Only a single number is expected: how many lines of the data hold the word "type".

┌─ Raw data

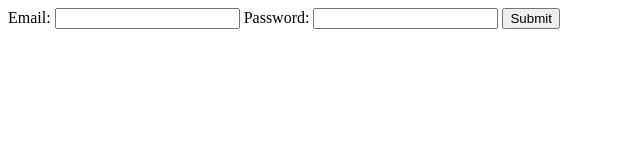
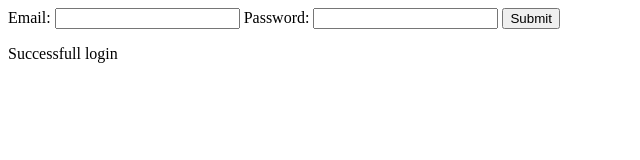
Before and after one commit to kunal9642/AjunEkRepo, a website: page login.html in a window 1280 px wide. Shown: the whole page, without its empty margins (0-640 px from the left). Drawn offline with Linux system fonts and the light colour scheme.

Commit message:
Login Updated

```diff
--- a/login.html
+++ b/login.html
@@ -7,6 +7,7 @@ Email: <input type="text" name="email">
 Password: <input type="password" name="password">
 
 <input type="submit" value="Submit">
+<p>Successfull login</p>
 </form>
 
 
```
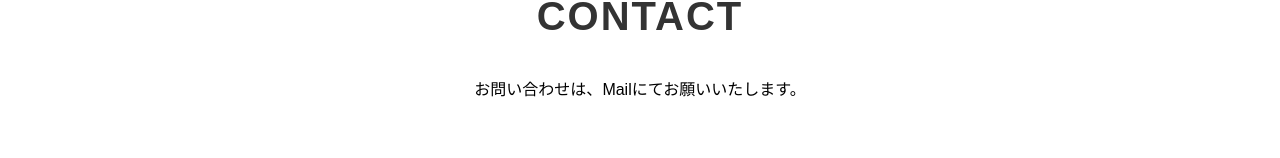
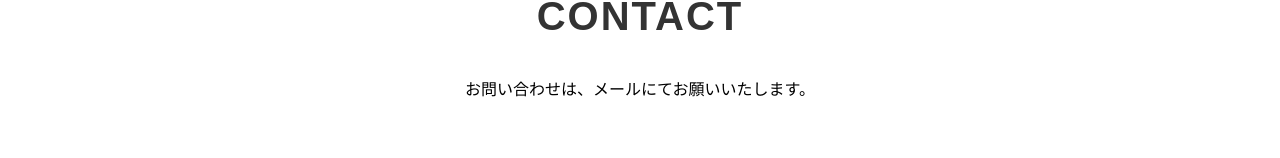
Before and after one commit to yukiko0525/ykk525, a plain HTML site: page index.html in a window 1280 px wide. Shown: the part 2394-2552 px from the top of the page. Drawn offline with nearby package versions, Linux system fonts and the light colour scheme; a web font is replaced by a local one.

Commit message:
メールの変更

```diff
--- a/index.html
+++ b/index.html
@@ -134,7 +134,7 @@
         <div class="container">
           <h2 class="title">CONTACT</h2>
           <p class="lead">
-            お問い合わせは、<br class="sp-only">Mailにてお願いいたします。
+            お問い合わせは、<br class="sp-only">メールにてお願いいたします。
           </p>
           <div class="contact-list">
             <a href="mailto:pianox2xwxwx5@gmail.com">
```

└─

*Task response*. 3